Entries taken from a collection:
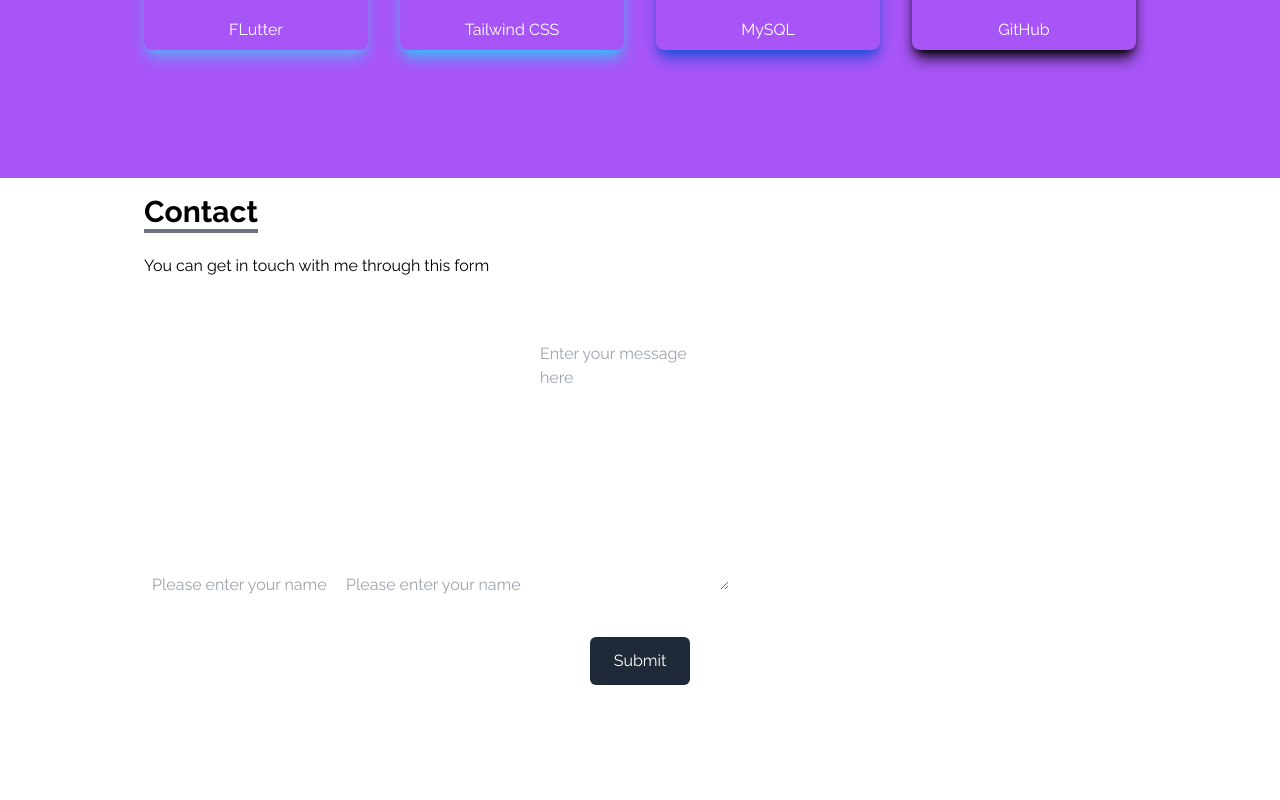
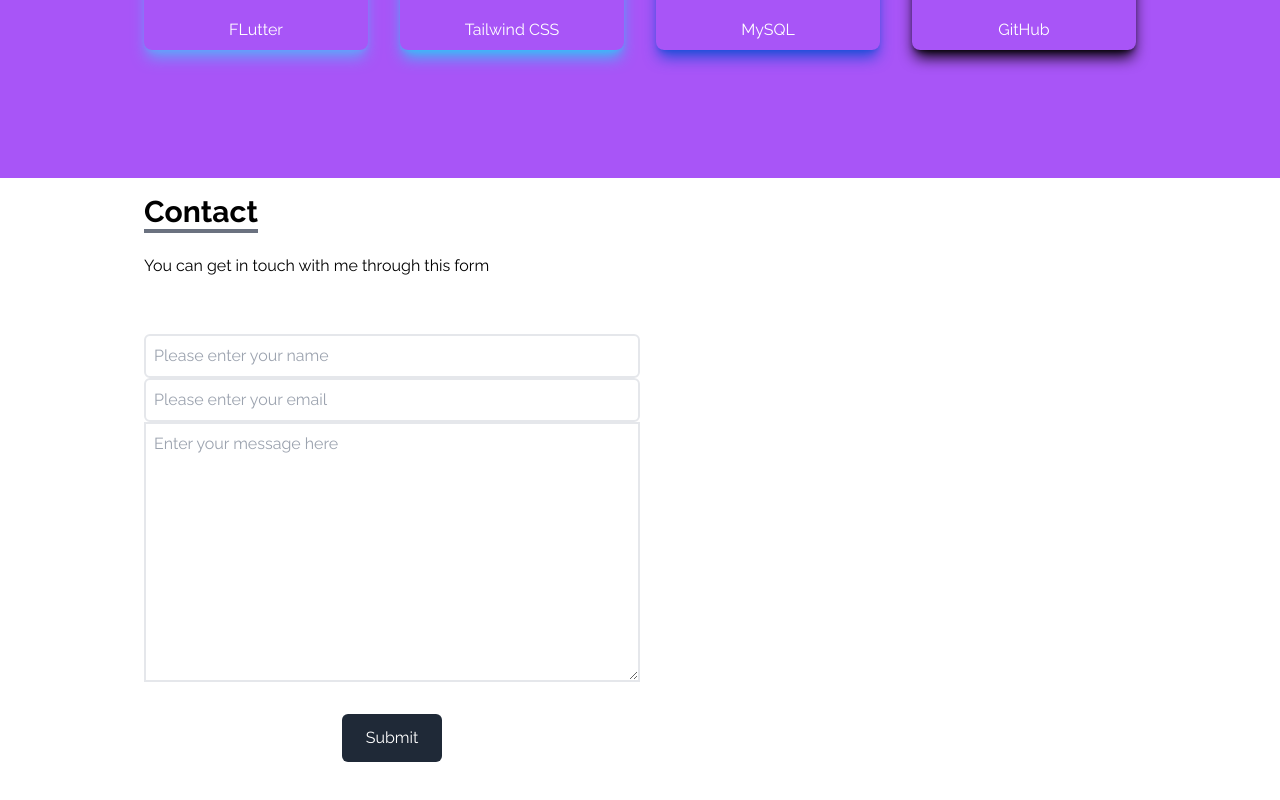
Before and after one commit to Wil-Wena/Wilson-Portfolio-Website, a React (Create React App) app: page / in a window 1280 px wide. Shown: the part 3022-3822 px from the top of the page. Before the commit the page ends 3755 px from the top, so only its background shows below. Built offline with nearby package versions, Linux system fonts and the light colour scheme.

Commit message:
Contact screen being worked upon 2

```diff
--- a/src/screens/Contact.jsx
+++ b/src/screens/Contact.jsx
@@ -10,12 +10,12 @@ const Contact = () => {
                 <p className='py-6'>You can get in touch with me through this form</p>
             </div>
             <div >
-                <form action="">
+                <form action="" className='flex flex-col w-full md:w-1/2'>
                     <input type="text" name='name' placeholder='Please enter your name'
-                    className='p-2 bg-transparent border-1 rounded-md text-white focus:outline-indigo-700' />
-                <input type="text" name='name' placeholder='Please enter your name'
-                    className='p-2 bg-transparent border-1 rounded-md text-white focus:outline-indigo-700' />
-               <textarea placeholder='Enter your message here' name="mesasge" rows="10" className='p-2 bg-transparent rounded:md border-1 focus:outline-indigo-700'></textarea>
+                    className='p-2 bg-transparent border-2 rounded-md text-white focus:outline-indigo-700' />
+                <input type="text" name='name' placeholder='Please enter your email'
+                    className='p-2 bg-transparent border-2 rounded-md text-white focus:outline-indigo-700' />
+               <textarea placeholder='Enter your message here' name="mesasge" rows="10" className='p-2 bg-transparent rounded:md border-dark-50 border-2 focus:outline-indigo-700'></textarea>
                 <button  className='bg-gray-800 px-6 py-3 my-8 mx-auto flex items-center rounded-md hover:scale-110 duration-300 text-white'>
                     Submit
                 </button>
```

▶ Activity: The word "input" appears in some lines above. Return every one of those lines.

▶ Response:
                     <input type="text" name='name' placeholder='Please enter your name'
-                <input type="text" name='name' placeholder='Please enter your name'
+                <input type="text" name='name' placeholder='Please enter your email'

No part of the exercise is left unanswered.